◆ PROBLEM TO WORK ON
What follows is a set of entries. Repeat them exactly, but not their pictures.
** Opening RECORD EXCERPTS block **
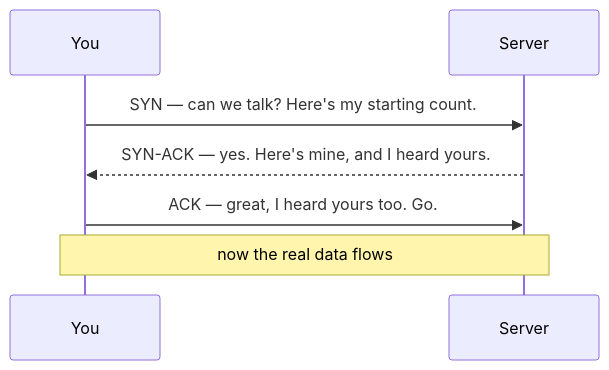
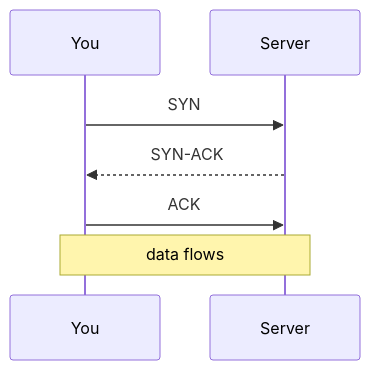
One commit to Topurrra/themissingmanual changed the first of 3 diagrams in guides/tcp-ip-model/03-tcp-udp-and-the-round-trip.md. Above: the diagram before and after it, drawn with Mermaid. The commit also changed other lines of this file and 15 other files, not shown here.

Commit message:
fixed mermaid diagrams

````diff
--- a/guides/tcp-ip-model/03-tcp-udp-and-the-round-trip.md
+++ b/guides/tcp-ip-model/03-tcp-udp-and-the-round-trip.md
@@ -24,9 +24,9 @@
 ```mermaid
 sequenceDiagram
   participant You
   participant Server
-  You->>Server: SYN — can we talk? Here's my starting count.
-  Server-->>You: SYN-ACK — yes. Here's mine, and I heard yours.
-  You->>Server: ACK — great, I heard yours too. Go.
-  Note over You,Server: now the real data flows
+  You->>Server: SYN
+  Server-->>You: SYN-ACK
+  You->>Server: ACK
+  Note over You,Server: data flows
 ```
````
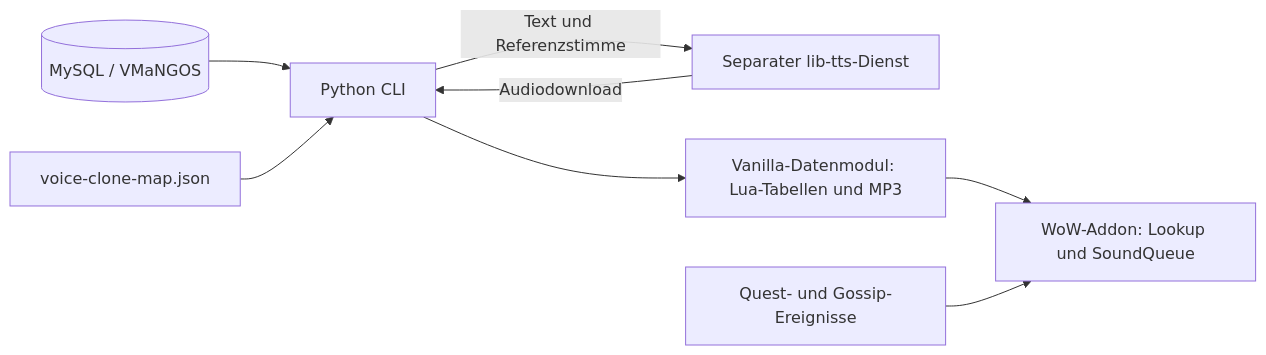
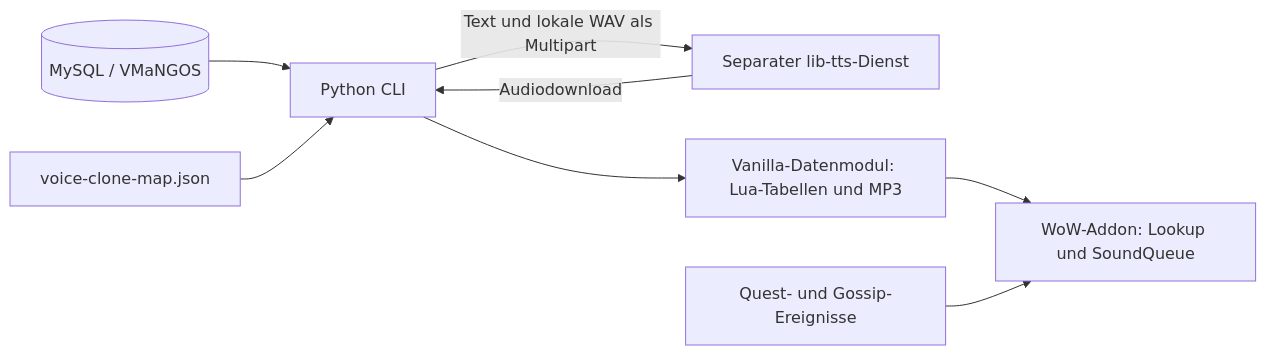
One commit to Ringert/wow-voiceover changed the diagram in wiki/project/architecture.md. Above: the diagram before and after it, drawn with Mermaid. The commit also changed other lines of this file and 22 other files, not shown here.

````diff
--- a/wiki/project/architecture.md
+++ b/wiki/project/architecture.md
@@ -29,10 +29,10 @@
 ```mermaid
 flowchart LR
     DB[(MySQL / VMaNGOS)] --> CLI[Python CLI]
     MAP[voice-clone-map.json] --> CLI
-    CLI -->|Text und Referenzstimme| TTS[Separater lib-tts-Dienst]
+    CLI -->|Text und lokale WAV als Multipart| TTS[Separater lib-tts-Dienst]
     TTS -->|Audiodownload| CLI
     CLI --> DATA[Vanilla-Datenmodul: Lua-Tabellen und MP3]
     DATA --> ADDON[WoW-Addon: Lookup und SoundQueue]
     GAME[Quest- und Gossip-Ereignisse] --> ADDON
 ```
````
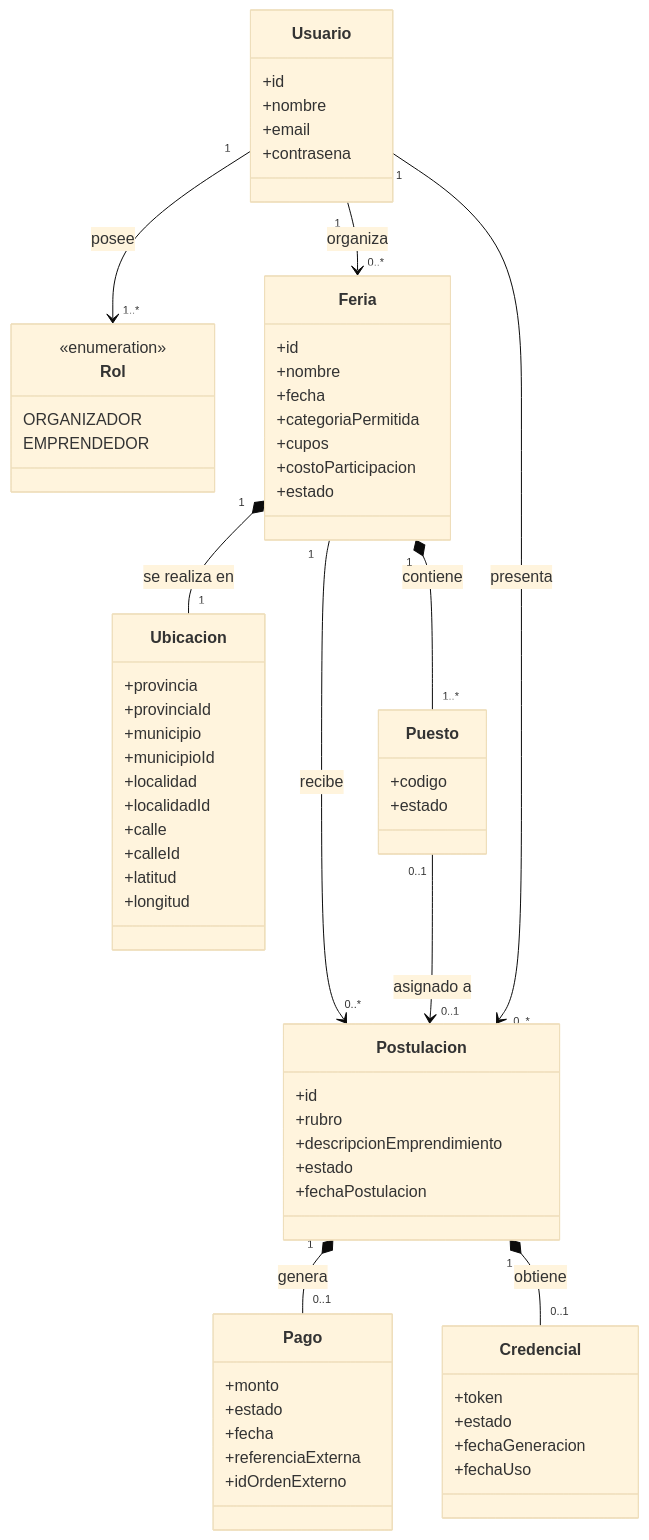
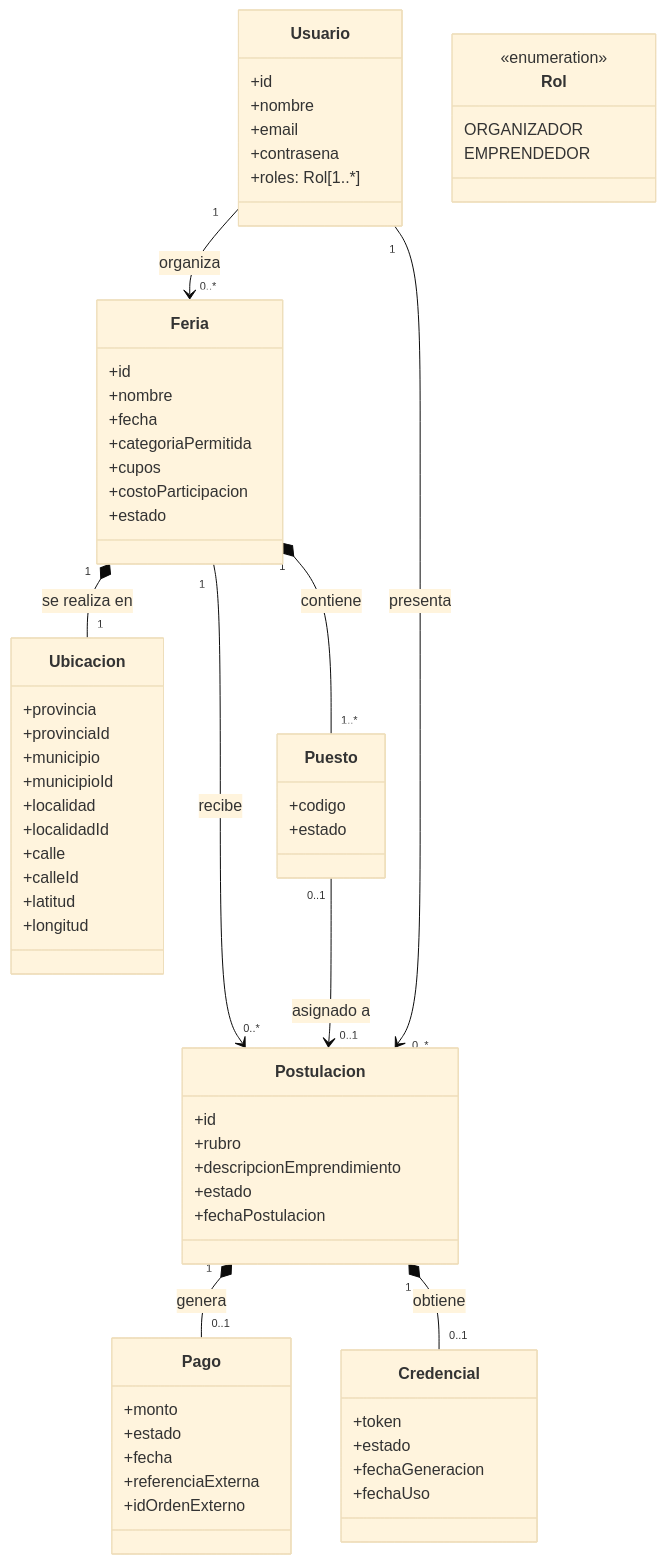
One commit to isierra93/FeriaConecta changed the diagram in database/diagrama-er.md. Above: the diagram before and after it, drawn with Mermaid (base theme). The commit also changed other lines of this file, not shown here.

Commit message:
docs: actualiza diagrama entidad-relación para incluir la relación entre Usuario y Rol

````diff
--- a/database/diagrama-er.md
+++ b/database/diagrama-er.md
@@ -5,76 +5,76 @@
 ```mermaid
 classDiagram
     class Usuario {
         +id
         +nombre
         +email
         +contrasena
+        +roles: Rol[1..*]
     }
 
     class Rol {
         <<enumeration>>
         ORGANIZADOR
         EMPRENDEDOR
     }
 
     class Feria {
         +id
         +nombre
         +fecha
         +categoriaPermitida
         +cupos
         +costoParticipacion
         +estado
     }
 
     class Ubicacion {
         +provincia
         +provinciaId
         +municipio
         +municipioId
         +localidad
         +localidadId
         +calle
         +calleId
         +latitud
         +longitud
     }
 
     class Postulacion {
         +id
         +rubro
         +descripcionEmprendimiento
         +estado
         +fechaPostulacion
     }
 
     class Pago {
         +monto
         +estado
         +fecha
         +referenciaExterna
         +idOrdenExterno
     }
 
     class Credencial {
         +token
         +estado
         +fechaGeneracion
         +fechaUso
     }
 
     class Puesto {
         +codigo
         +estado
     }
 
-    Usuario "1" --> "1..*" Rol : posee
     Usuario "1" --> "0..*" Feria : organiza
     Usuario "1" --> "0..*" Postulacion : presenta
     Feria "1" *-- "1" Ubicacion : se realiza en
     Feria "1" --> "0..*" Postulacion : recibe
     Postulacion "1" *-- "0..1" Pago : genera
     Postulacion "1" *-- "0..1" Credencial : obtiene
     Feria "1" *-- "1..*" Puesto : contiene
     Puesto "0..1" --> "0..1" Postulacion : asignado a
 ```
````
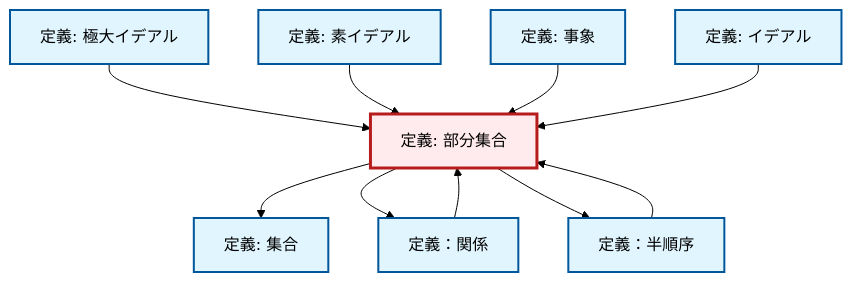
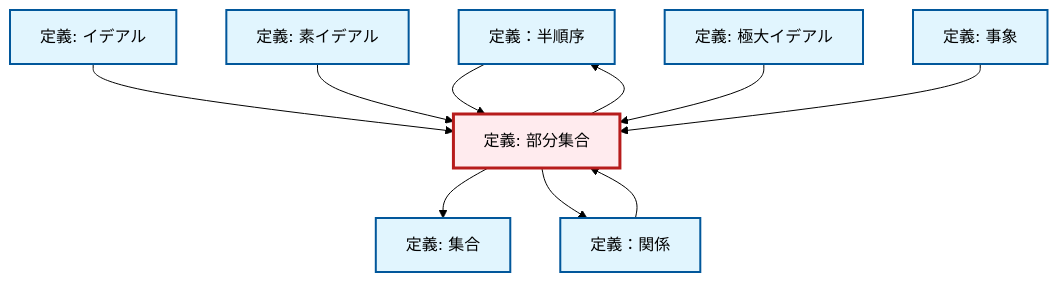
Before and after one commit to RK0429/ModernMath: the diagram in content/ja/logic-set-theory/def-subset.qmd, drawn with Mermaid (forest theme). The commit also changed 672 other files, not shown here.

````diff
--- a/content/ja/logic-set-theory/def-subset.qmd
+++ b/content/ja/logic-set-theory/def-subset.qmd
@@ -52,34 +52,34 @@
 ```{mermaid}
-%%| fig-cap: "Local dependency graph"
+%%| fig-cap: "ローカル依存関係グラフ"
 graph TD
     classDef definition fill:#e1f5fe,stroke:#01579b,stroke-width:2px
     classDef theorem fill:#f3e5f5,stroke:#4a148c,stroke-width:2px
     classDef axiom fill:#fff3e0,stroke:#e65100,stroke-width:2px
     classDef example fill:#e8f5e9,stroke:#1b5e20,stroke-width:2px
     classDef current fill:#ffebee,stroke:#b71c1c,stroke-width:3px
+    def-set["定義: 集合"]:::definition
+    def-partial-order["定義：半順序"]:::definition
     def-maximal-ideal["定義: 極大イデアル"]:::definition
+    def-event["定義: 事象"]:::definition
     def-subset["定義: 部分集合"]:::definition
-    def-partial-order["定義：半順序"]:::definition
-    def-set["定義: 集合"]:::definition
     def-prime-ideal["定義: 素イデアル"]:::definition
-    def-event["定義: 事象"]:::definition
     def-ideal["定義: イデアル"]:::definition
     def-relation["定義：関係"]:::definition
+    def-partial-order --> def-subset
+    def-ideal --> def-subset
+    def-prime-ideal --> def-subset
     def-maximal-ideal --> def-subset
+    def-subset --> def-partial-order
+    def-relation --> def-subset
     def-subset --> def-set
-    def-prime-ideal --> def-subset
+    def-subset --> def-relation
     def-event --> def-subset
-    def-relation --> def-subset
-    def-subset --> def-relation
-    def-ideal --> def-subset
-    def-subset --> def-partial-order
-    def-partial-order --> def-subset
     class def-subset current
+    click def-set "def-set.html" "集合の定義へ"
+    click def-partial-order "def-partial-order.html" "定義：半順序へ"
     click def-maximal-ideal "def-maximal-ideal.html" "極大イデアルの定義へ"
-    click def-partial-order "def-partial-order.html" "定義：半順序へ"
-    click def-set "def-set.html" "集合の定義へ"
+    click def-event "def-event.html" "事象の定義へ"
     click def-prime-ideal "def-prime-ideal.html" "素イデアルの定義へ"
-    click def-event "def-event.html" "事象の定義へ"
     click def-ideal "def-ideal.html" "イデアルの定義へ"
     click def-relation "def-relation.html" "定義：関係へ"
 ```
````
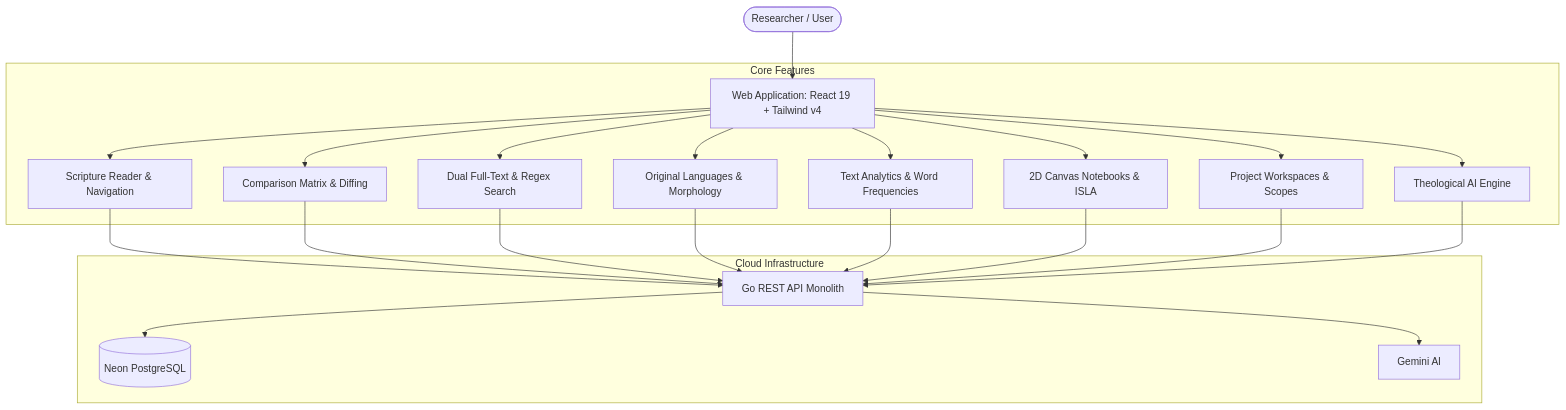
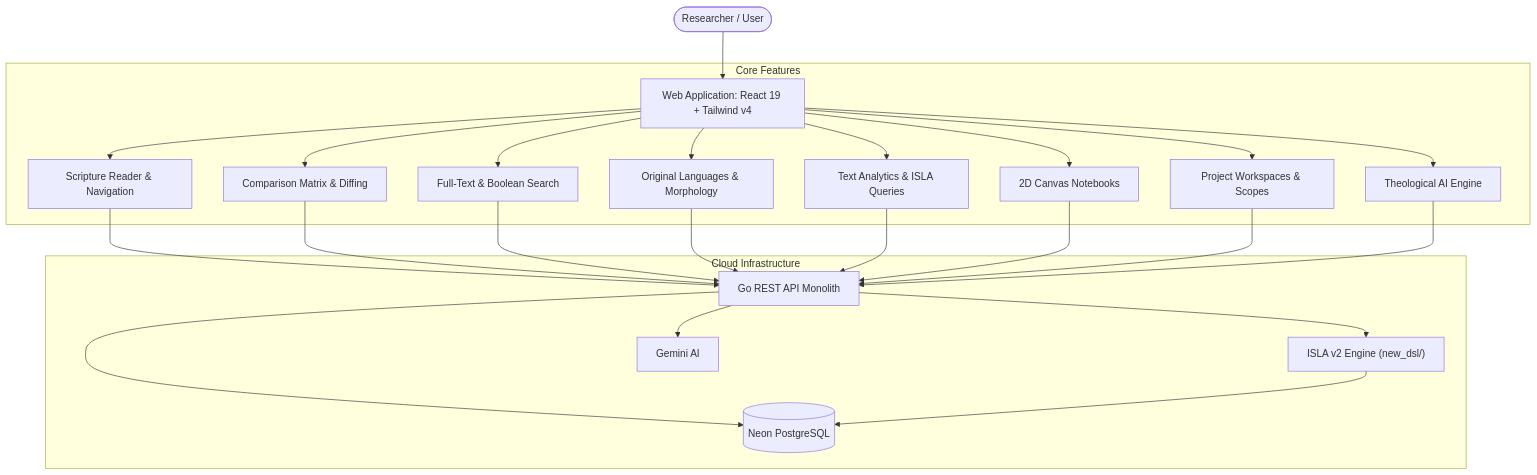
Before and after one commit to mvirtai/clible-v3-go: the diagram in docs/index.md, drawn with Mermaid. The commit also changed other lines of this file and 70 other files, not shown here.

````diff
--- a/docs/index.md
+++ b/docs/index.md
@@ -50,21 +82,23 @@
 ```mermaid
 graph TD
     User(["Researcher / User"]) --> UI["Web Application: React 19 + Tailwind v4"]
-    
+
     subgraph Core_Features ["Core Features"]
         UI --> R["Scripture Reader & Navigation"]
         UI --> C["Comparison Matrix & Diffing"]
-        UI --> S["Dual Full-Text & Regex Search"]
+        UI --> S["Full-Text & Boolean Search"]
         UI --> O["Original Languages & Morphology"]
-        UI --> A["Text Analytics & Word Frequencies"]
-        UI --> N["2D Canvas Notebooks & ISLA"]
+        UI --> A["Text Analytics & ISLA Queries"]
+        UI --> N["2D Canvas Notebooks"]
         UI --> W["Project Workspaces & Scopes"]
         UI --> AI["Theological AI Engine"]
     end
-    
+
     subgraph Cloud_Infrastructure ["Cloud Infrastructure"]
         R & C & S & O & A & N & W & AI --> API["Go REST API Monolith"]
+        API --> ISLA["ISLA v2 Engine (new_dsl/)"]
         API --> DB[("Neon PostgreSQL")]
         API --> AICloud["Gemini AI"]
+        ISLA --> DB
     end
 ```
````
** Closing RECORD EXCERPTS block **
◆ ANSWER TO THE PROBLEM
One commit to Topurrra/themissingmanual changed the first of 3 diagrams in guides/tcp-ip-model/03-tcp-udp-and-the-round-trip.md. Above: the diagram before and after it, drawn with Mermaid. The commit also changed other lines of this file and 15 other files, not shown here.

Commit message:
fixed mermaid diagrams

````diff
--- a/guides/tcp-ip-model/03-tcp-udp-and-the-round-trip.md
+++ b/guides/tcp-ip-model/03-tcp-udp-and-the-round-trip.md
@@ -24,9 +24,9 @@
 ```mermaid
 sequenceDiagram
   participant You
   participant Server
-  You->>Server: SYN — can we talk? Here's my starting count.
-  Server-->>You: SYN-ACK — yes. Here's mine, and I heard yours.
-  You->>Server: ACK — great, I heard yours too. Go.
-  Note over You,Server: now the real data flows
+  You->>Server: SYN
+  Server-->>You: SYN-ACK
+  You->>Server: ACK
+  Note over You,Server: data flows
 ```
````
One commit to Ringert/wow-voiceover changed the diagram in wiki/project/architecture.md. Above: the diagram before and after it, drawn with Mermaid. The commit also changed other lines of this file and 22 other files, not shown here.

````diff
--- a/wiki/project/architecture.md
+++ b/wiki/project/architecture.md
@@ -29,10 +29,10 @@
 ```mermaid
 flowchart LR
     DB[(MySQL / VMaNGOS)] --> CLI[Python CLI]
     MAP[voice-clone-map.json] --> CLI
-    CLI -->|Text und Referenzstimme| TTS[Separater lib-tts-Dienst]
+    CLI -->|Text und lokale WAV als Multipart| TTS[Separater lib-tts-Dienst]
     TTS -->|Audiodownload| CLI
     CLI --> DATA[Vanilla-Datenmodul: Lua-Tabellen und MP3]
     DATA --> ADDON[WoW-Addon: Lookup und SoundQueue]
     GAME[Quest- und Gossip-Ereignisse] --> ADDON
 ```
````
One commit to isierra93/FeriaConecta changed the diagram in database/diagrama-er.md. Above: the diagram before and after it, drawn with Mermaid (base theme). The commit also changed other lines of this file, not shown here.

Commit message:
docs: actualiza diagrama entidad-relación para incluir la relación entre Usuario y Rol

````diff
--- a/database/diagrama-er.md
+++ b/database/diagrama-er.md
@@ -5,76 +5,76 @@
 ```mermaid
 classDiagram
     class Usuario {
         +id
         +nombre
         +email
         +contrasena
+        +roles: Rol[1..*]
     }
 
     class Rol {
         <<enumeration>>
         ORGANIZADOR
         EMPRENDEDOR
     }
 
     class Feria {
         +id
         +nombre
         +fecha
         +categoriaPermitida
         +cupos
         +costoParticipacion
         +estado
     }
 
     class Ubicacion {
         +provincia
         +provinciaId
         +municipio
         +municipioId
         +localidad
         +localidadId
         +calle
         +calleId
         +latitud
         +longitud
     }
 
     class Postulacion {
         +id
         +rubro
         +descripcionEmprendimiento
         +estado
         +fechaPostulacion
     }
 
     class Pago {
         +monto
         +estado
         +fecha
         +referenciaExterna
         +idOrdenExterno
     }
 
     class Credencial {
         +token
         +estado
         +fechaGeneracion
         +fechaUso
     }
 
     class Puesto {
         +codigo
         +estado
     }
 
-    Usuario "1" --> "1..*" Rol : posee
     Usuario "1" --> "0..*" Feria : organiza
     Usuario "1" --> "0..*" Postulacion : presenta
     Feria "1" *-- "1" Ubicacion : se realiza en
     Feria "1" --> "0..*" Postulacion : recibe
     Postulacion "1" *-- "0..1" Pago : genera
     Postulacion "1" *-- "0..1" Credencial : obtiene
     Feria "1" *-- "1..*" Puesto : contiene
     Puesto "0..1" --> "0..1" Postulacion : asignado a
 ```
````
Before and after one commit to RK0429/ModernMath: the diagram in content/ja/logic-set-theory/def-subset.qmd, drawn with Mermaid (forest theme). The commit also changed 672 other files, not shown here.

````diff
--- a/content/ja/logic-set-theory/def-subset.qmd
+++ b/content/ja/logic-set-theory/def-subset.qmd
@@ -52,34 +52,34 @@
 ```{mermaid}
-%%| fig-cap: "Local dependency graph"
+%%| fig-cap: "ローカル依存関係グラフ"
 graph TD
     classDef definition fill:#e1f5fe,stroke:#01579b,stroke-width:2px
     classDef theorem fill:#f3e5f5,stroke:#4a148c,stroke-width:2px
     classDef axiom fill:#fff3e0,stroke:#e65100,stroke-width:2px
     classDef example fill:#e8f5e9,stroke:#1b5e20,stroke-width:2px
     classDef current fill:#ffebee,stroke:#b71c1c,stroke-width:3px
+    def-set["定義: 集合"]:::definition
+    def-partial-order["定義：半順序"]:::definition
     def-maximal-ideal["定義: 極大イデアル"]:::definition
+    def-event["定義: 事象"]:::definition
     def-subset["定義: 部分集合"]:::definition
-    def-partial-order["定義：半順序"]:::definition
-    def-set["定義: 集合"]:::definition
     def-prime-ideal["定義: 素イデアル"]:::definition
-    def-event["定義: 事象"]:::definition
     def-ideal["定義: イデアル"]:::definition
     def-relation["定義：関係"]:::definition
+    def-partial-order --> def-subset
+    def-ideal --> def-subset
+    def-prime-ideal --> def-subset
     def-maximal-ideal --> def-subset
+    def-subset --> def-partial-order
+    def-relation --> def-subset
     def-subset --> def-set
-    def-prime-ideal --> def-subset
+    def-subset --> def-relation
     def-event --> def-subset
-    def-relation --> def-subset
-    def-subset --> def-relation
-    def-ideal --> def-subset
-    def-subset --> def-partial-order
-    def-partial-order --> def-subset
     class def-subset current
+    click def-set "def-set.html" "集合の定義へ"
+    click def-partial-order "def-partial-order.html" "定義：半順序へ"
     click def-maximal-ideal "def-maximal-ideal.html" "極大イデアルの定義へ"
-    click def-partial-order "def-partial-order.html" "定義：半順序へ"
-    click def-set "def-set.html" "集合の定義へ"
+    click def-event "def-event.html" "事象の定義へ"
     click def-prime-ideal "def-prime-ideal.html" "素イデアルの定義へ"
-    click def-event "def-event.html" "事象の定義へ"
     click def-ideal "def-ideal.html" "イデアルの定義へ"
     click def-relation "def-relation.html" "定義：関係へ"
 ```
````
Before and after one commit to mvirtai/clible-v3-go: the diagram in docs/index.md, drawn with Mermaid. The commit also changed other lines of this file and 70 other files, not shown here.

````diff
--- a/docs/index.md
+++ b/docs/index.md
@@ -50,21 +82,23 @@
 ```mermaid
 graph TD
     User(["Researcher / User"]) --> UI["Web Application: React 19 + Tailwind v4"]
-    
+
     subgraph Core_Features ["Core Features"]
         UI --> R["Scripture Reader & Navigation"]
         UI --> C["Comparison Matrix & Diffing"]
-        UI --> S["Dual Full-Text & Regex Search"]
+        UI --> S["Full-Text & Boolean Search"]
         UI --> O["Original Languages & Morphology"]
-        UI --> A["Text Analytics & Word Frequencies"]
-        UI --> N["2D Canvas Notebooks & ISLA"]
+        UI --> A["Text Analytics & ISLA Queries"]
+        UI --> N["2D Canvas Notebooks"]
         UI --> W["Project Workspaces & Scopes"]
         UI --> AI["Theological AI Engine"]
     end
-    
+
     subgraph Cloud_Infrastructure ["Cloud Infrastructure"]
         R & C & S & O & A & N & W & AI --> API["Go REST API Monolith"]
+        API --> ISLA["ISLA v2 Engine (new_dsl/)"]
         API --> DB[("Neon PostgreSQL")]
         API --> AICloud["Gemini AI"]
+        ISLA --> DB
     end
 ```
````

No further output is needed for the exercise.